  1. Chris Lister says:

    Great article. We should be proud of their efforts and attitude throughout the tournament. They kept a clean sheet and showed how all players can well together. I agree, bring on 2013!!!

  2. jojofoot225 says:

    Ivory coast is a great country !!!

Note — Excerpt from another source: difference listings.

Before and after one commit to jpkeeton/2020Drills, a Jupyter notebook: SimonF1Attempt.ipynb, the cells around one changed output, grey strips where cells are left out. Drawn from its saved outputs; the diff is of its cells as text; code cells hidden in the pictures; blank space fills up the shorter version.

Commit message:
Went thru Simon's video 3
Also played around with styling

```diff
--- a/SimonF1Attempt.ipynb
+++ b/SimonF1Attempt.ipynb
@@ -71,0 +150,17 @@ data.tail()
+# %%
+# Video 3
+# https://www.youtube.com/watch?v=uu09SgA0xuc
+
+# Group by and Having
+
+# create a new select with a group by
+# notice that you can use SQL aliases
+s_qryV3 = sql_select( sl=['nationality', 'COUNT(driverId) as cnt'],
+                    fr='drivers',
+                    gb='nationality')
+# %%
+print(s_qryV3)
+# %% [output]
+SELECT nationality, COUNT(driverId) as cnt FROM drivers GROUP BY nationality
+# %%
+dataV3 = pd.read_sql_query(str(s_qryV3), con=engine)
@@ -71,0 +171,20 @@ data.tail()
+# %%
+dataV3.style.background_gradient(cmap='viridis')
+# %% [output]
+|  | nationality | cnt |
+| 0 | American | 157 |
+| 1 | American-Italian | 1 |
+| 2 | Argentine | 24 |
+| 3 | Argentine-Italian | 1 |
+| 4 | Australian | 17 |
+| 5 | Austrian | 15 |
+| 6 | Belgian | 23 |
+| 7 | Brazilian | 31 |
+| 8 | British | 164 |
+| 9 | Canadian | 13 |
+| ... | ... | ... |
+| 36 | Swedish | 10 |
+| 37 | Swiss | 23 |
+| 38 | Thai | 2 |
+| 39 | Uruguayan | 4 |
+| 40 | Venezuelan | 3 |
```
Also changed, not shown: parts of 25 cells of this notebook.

  3. Pingback: Can 2012: la Zambie sur le toit de l'Afrique !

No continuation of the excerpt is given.